Should You Consider an Offset Mortgage?
If you live in the United Kingdom and are looking for a flexible mortgage, you might want to consider taking out an offset mortgage.
Offset mortgages are vary from a traditional fixed-rate mortgage because borrowers can reduce the interest rate that they are charged by offsetting a balance against a mortgage debt. For example, if you have a mortgage balance of 200,000 GBP and have a credit balance of 50,000 GBP, you’re only charged interest on 150,000 GBP. Some lenders make use of a single account for all transactions, which is sometimes referred to as a current account mortgage.
Lenders generally tend to set a credit limit at the beginning of a mortgage and allow borrowers to take out credit up to the limit.

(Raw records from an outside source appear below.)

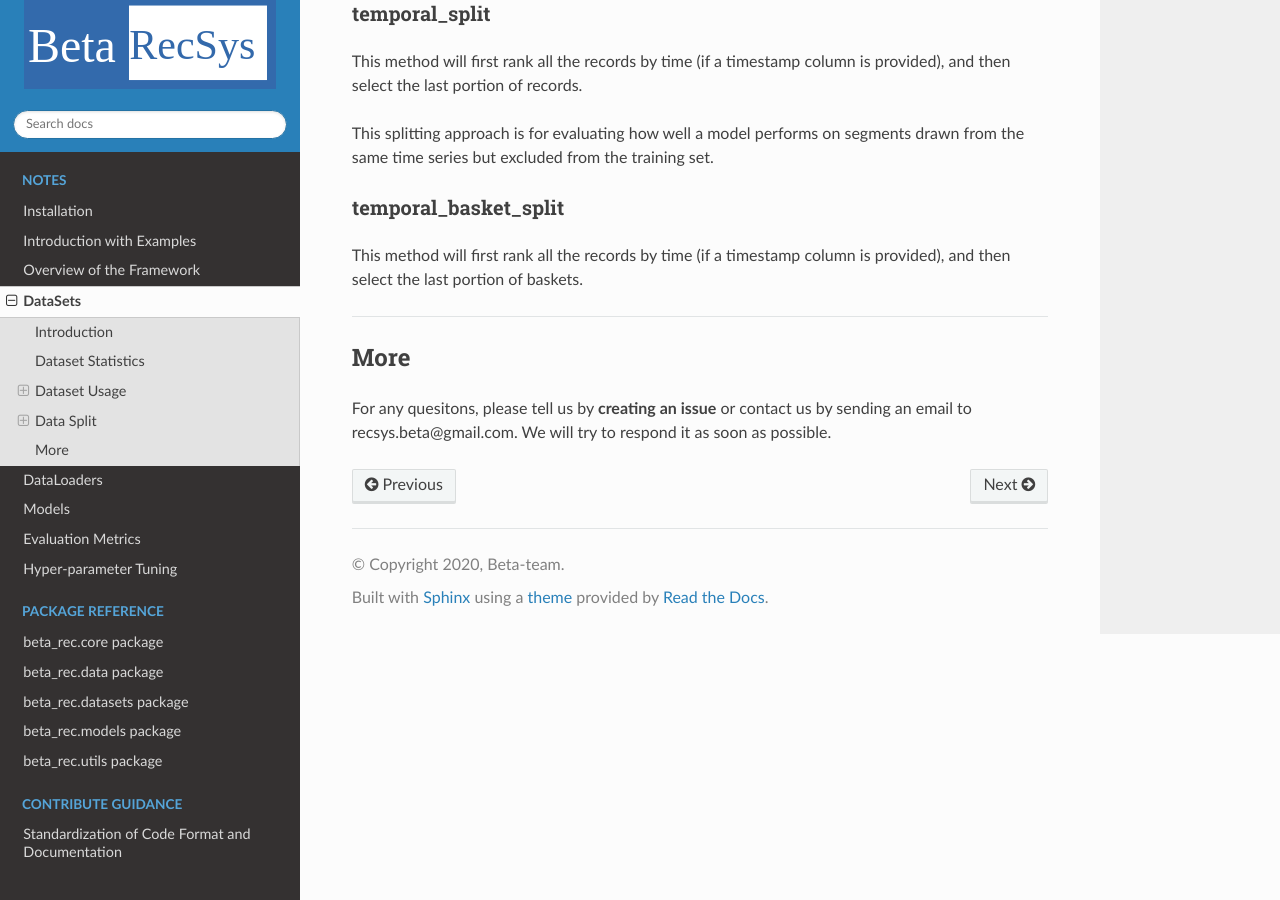
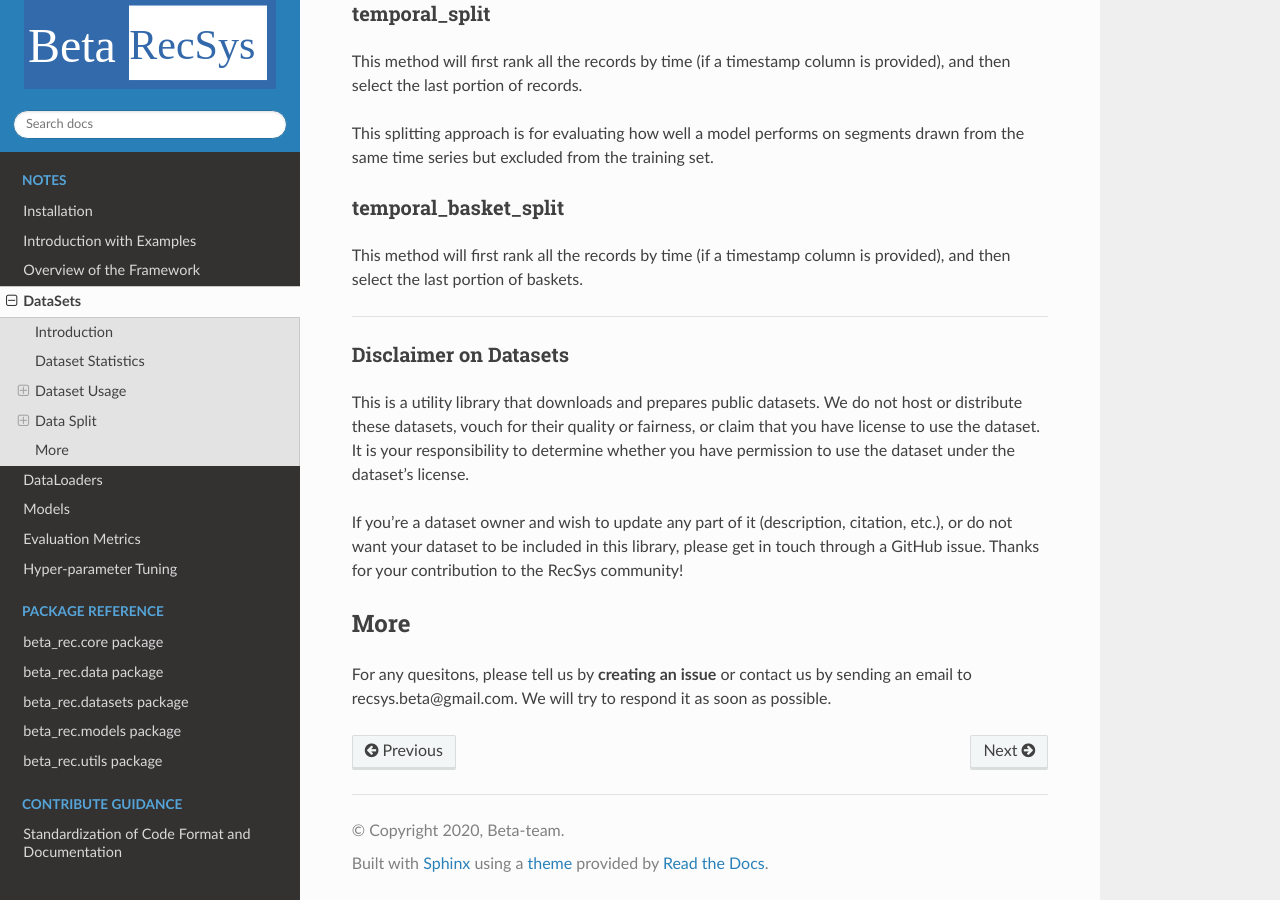
Before and after one commit to beta-team/beta-recsys, a Sphinx documentation site: the page built from docs/notes/datasets.md, in a window 1280 px wide and 900 px high, scrolled down 5596 px. Built offline with Sphinx 7.4.7 and the Read the Docs theme 2.0.0, drawn with Linux system fonts in a browser that asks for light colours; formulas are drawn with MathJax 3; pages that are not in the unit, such as notebooks, are missing from menus.

Commit message:
chore: add dataset disclaimer

```diff
--- a/docs/notes/datasets.md
+++ b/docs/notes/datasets.md
@@ -192,7 +192,15 @@ This splitting approach is for evaluating how well a model performs on segments
 
 This method will first rank all the records by time (if a timestamp column is provided), and then select the last portion of baskets.
 
+
 ---
+
+### Disclaimer on Datasets
+
+This is a utility library that downloads and prepares public datasets. We do not host or distribute these datasets, vouch for their quality or fairness, or claim that you have license to use the dataset. It is your responsibility to determine whether you have permission to use the dataset under the dataset's license.
+
+If you're a dataset owner and wish to update any part of it (description, citation, etc.), or do not want your dataset to be included in this library, please get in touch through a GitHub issue. Thanks for your contribution to the RecSys community!
+
 
 ## More
 
```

The limit can be periodically reviewed by creditor as the borrower’s credit rating changes. The lender can sometimes place restrictions on a mortgage during the end of repayment to make sure that the borrower repays. Some lenders allow full drawdown up to the end date of the mortgage where the loan must be repaid. This can tend to create problems for borrowers that aren’t disciplined or are approaching retirement. Sometimes lenders won’t renew a loan term for a borrower, sometimes on the grounds of the borrower’s age.
Other lenders make use of multiple accounts. Typically, there is a mortgage account and a deposit account. A lender allows multiple accounts for credit balances and in some situations for debit balances. These accounts allow the borrowers to split their money into different accounts based on the purpose. All of the accounts offset the mortgage debt.

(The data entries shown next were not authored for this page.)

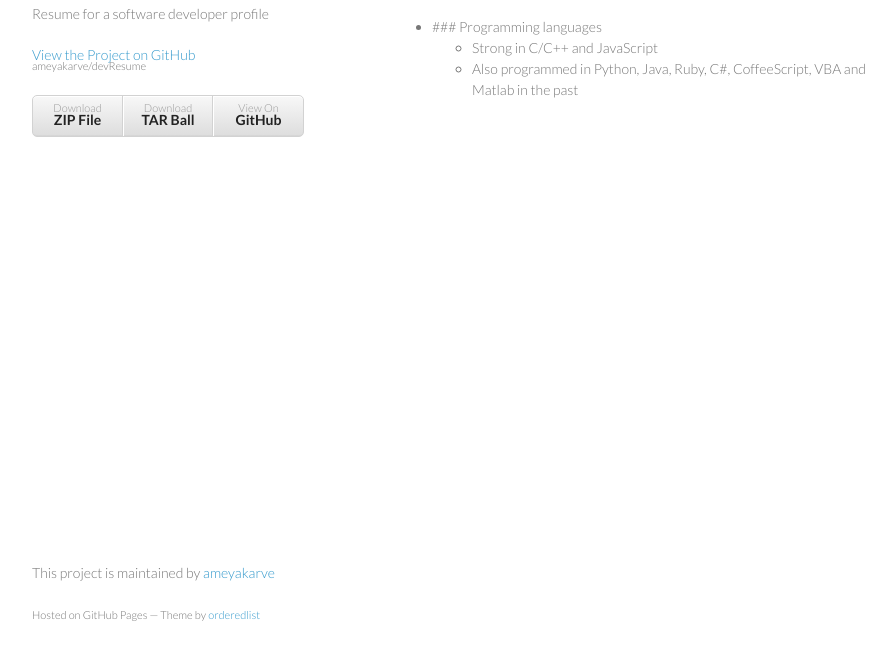
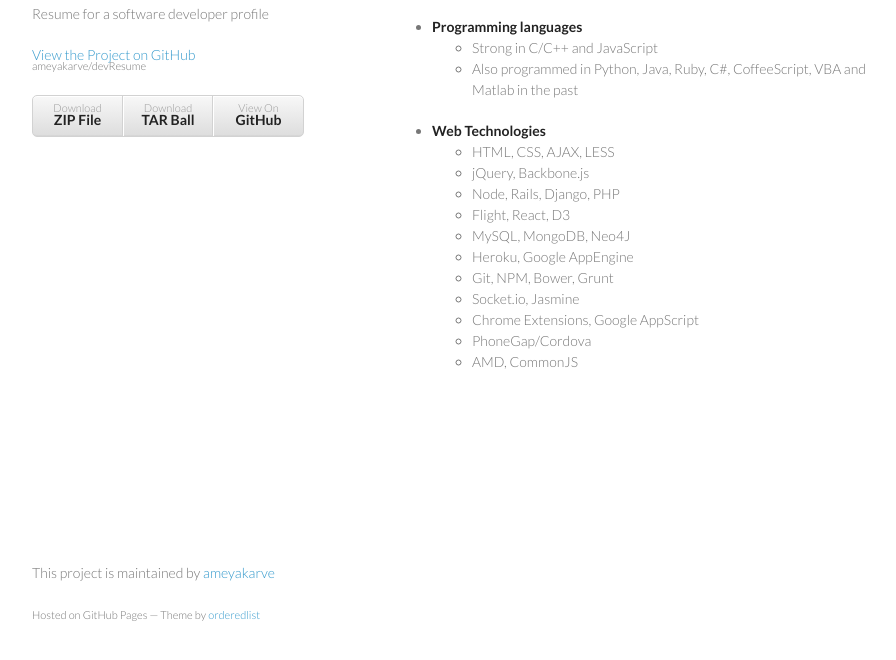
Before and after one commit to ameyakarve/devResume, a plain HTML site: page index.html in a window 1280 px wide. Shown: the part 106-766 px from the top of the page, without its empty margins (178-1074 px from the left). Drawn offline with Linux system fonts and the light colour scheme.

Commit message:
Create gh-pages branch via GitHub

```diff
--- a/index.html
+++ b/index.html
@@ -32,11 +32,29 @@
 <a name="skills" class="anchor" href="#skills"><span class="octicon octicon-link"></span></a>Skills</h2>
 
 <ul>
-<li>### Programming languages
+<li>
+<strong>Programming languages</strong>
 
 <ul>
 <li>Strong in C/C++ and JavaScript</li>
 <li>Also programmed in Python, Java, Ruby, C#, CoffeeScript, VBA and Matlab in the past</li>
+</ul>
+</li>
+<li>
+<strong>Web Technologies</strong>
+
+<ul>
+<li>HTML, CSS, AJAX, LESS</li>
+<li>jQuery, Backbone.js</li>
+<li>Node, Rails, Django, PHP</li>
+<li>Flight, React, D3</li>
+<li>MySQL, MongoDB, Neo4J</li>
+<li>Heroku, Google AppEngine</li>
+<li>Git, NPM, Bower, Grunt</li>
+<li>Socket.io, Jasmine</li>
+<li>Chrome Extensions, Google AppScript</li>
+<li>PhoneGap/Cordova</li>
+<li>AMD, CommonJS</li>
 </ul>
 </li>
 </ul>
--- a/params.json
+++ b/params.json
@@ -1 +1 @@
-{"name":"Devresume","tagline":"Resume for a software developer profile","body":"\r\n***\r\n## Skills\r\n* ### Programming languages\r\n    * Strong in C/C++ and JavaScript\r\n    * Also programmed in Python, Java, Ruby, C#, CoffeeScript, VBA and Matlab in the past","google":"","note":"Don't delete this file! It's used internally to help with page regeneration."}
+{"name":"Devresume","tagline":"Resume for a software developer profile","body":"***\r\n## Skills\r\n* **Programming languages**\r\n    * Strong in C/C++ and JavaScript\r\n    * Also programmed in Python, Java, Ruby, C#, CoffeeScript, VBA and Matlab in the past\r\n* **Web Technologies**\r\n    * HTML, CSS, AJAX, LESS\r\n    * jQuery, Backbone.js\r\n    * Node, Rails, Django, PHP\r\n    * Flight, React, D3\r\n    * MySQL, MongoDB, Neo4J\r\n    * Heroku, Google AppEngine\r\n    * Git, NPM, Bower, Grunt\r\n    * Socket.io, Jasmine\r\n    * Chrome Extensions, Google AppScript\r\n    * PhoneGap/Cordova\r\n    * AMD, CommonJS\r\n","google":"","note":"Don't delete this file! It's used internally to help with page regeneration."}
```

In the United States, flexible mortgages gained popularity during the housing bubble in 2006 and 2007, however, they have become very rare since the housing market declined.
If you’re looking for more information about getting offset mortgages explained, there are a number of great resources that your creditor can provide.
Get Analysts' Upgrades and Downgrades Daily - Enter your email address below to receive a concise daily summary of analysts' upgrades, downgrades and new coverage with MarketBeat.com's FREE daily email newsletter.